Everyone is invited to take part in the organised activitieswhich include an
open day, yoga workshops and Taichi at the Hombre del Mar on the 12 th May
at 11am. A manifesto will also be read and there will be three conferences by
University professors looking at various aspects of the disease. On Friday 11 th
May there will be a talk in the indoor market about how to improve your eating
habits to tackle the condition.
At 8.30 pm on 11 th May an award will be presented to an individual for their
collaboration and support in addressing the issues surrounding the condition.
The week’s awareness raising will conclude on May 13 th with Tibetan sound
therapy in the Centro de la Tercera Edad in Calle San Pascual at 11am.
Fibromyalgia is a long-term condition that causes pain all over the body.
People suffering from the disease may also find that they are extremely tired,
have muscle stiffness and experience difficulty sleeping. They may also have
problems with memory and concentration and frequently suffer from
headaches and IBS.
Although treatment is available for some of these symptoms they are unlikely
to disappear completely. The exact causes of the syndrome are unknown but
it is thought to be linked to abnormal levels of some chemicals in the brain. It
is believed that some people are more likely to develop it due to the genes
inherited from their parents. The condition can also be triggered by a stressful
event.
Fibromyalgia affects more women than men and typically develops between
the ages of 30 and 50 although it can occur in people of any age including
children and the elderly. Estimates suggest that between one to 20 people

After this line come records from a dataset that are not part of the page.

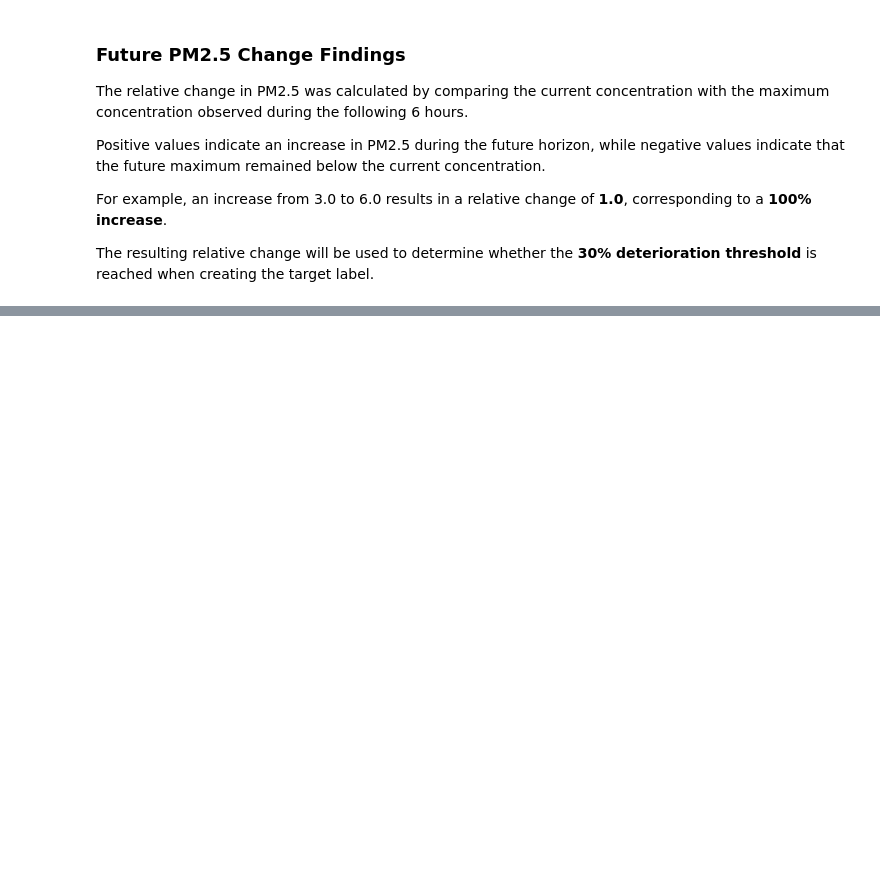
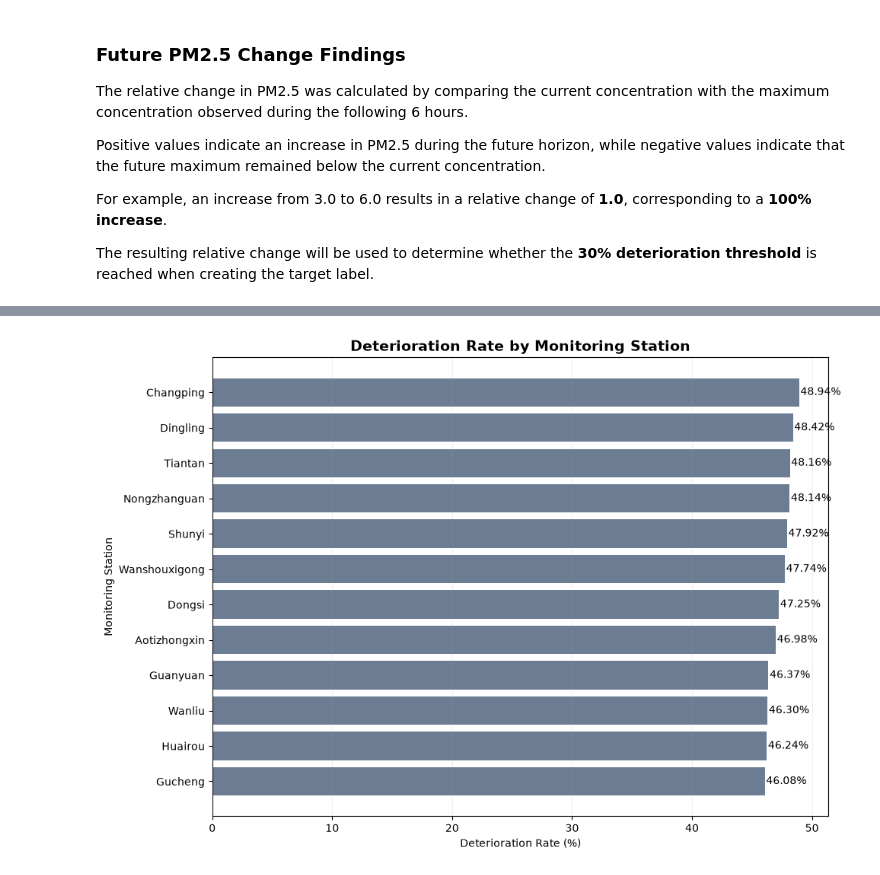
Before and after one commit to saraalwadia/airshift, a Jupyter notebook: notebooks/05_labeling.ipynb, the cells around one changed output, grey strips where cells are left out. Drawn from its saved outputs; the diff is of its cells as text; code cells hidden in the pictures; blank space fills up the shorter version.

Commit message:
target distribution

```diff
--- a/notebooks/05_labeling.ipynb
+++ b/notebooks/05_labeling.ipynb
@@ -214,0 +412,20 @@ The resulting relative change will be used to determine whether the **30% deteri
+# %%
+station_target_summary = (
+    df.dropna(subset=["Deterioration"])
+      .groupby("station")["Deterioration"]
+      .agg(
+          total_observations="count",
+          deterioration_events="sum",
+          deterioration_rate="mean"
+      )
+      .reset_index()
+)
+
+station_target_summary["deterioration_rate"] *= 100
+
+station_target_summary = station_target_summary.sort_values(
+    "deterioration_rate",
+    ascending=False
+)
+
+station_target_summary
@@ -214,0 +462,69 @@ The resulting relative change will be used to determine whether the **30% deteri
+# %%
+# Create the folder for Labeling figures if it does not already exist.
+FIGURES_DIR = Path("../reports/figures/05_labeling")
+FIGURES_DIR.mkdir(parents=True, exist_ok=True)
+
+# Sort stations by deterioration rate from highest to lowest.
+plot_data = station_target_summary.sort_values(
+    "deterioration_rate",
+    ascending=False
+)
+
+plt.figure(figsize=(10, 7))
+
+bars = plt.barh(
+    plot_data["station"],
+    plot_data["deterioration_rate"],
+    color="#6B7C93"
+)
+
+# Reverse the y-axis so the highest rate appears at the top.
+plt.gca().invert_yaxis()
+
+plt.title(
+    "Deterioration Rate by Monitoring Station",
+    fontsize=14,
+    fontweight="bold"
+)
+
+plt.xlabel("Deterioration Rate (%)")
+plt.ylabel("Monitoring Station")
+
+plt.grid(
+    axis="x",
+    alpha=0.2
+)
+
+# Add percentage labels to the bars.
+for bar, value in zip(
+    bars,
+    plot_data["deterioration_rate"]
+):
+    plt.text(
+        bar.get_width() + 0.1,
+        bar.get_y() + bar.get_height() / 2,
+        f"{value:.2f}%",
+        va="center",
+        fontsize=10
+    )
+
+plt.tight_layout()
+
+# Save the figure.
+figure_path = (
+    FIGURES_DIR /
+    "figure_08_deterioration_rate_by_station.png"
+)
+
+plt.savefig(
+    figure_path,
+    dpi=300,
+    bbox_inches="tight"
+)
+
+plt.show()
+
+print("Figure saved successfully:")
+print(figure_path.resolve())
+# %% [output]
+[figure, added]
```
Also changed, not shown: parts of 14 cells of this notebook.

may be affected to some extent. It is a difficult condition to diagnose as there
are no specific tests for the condition and the symptoms mimic other
conditions too.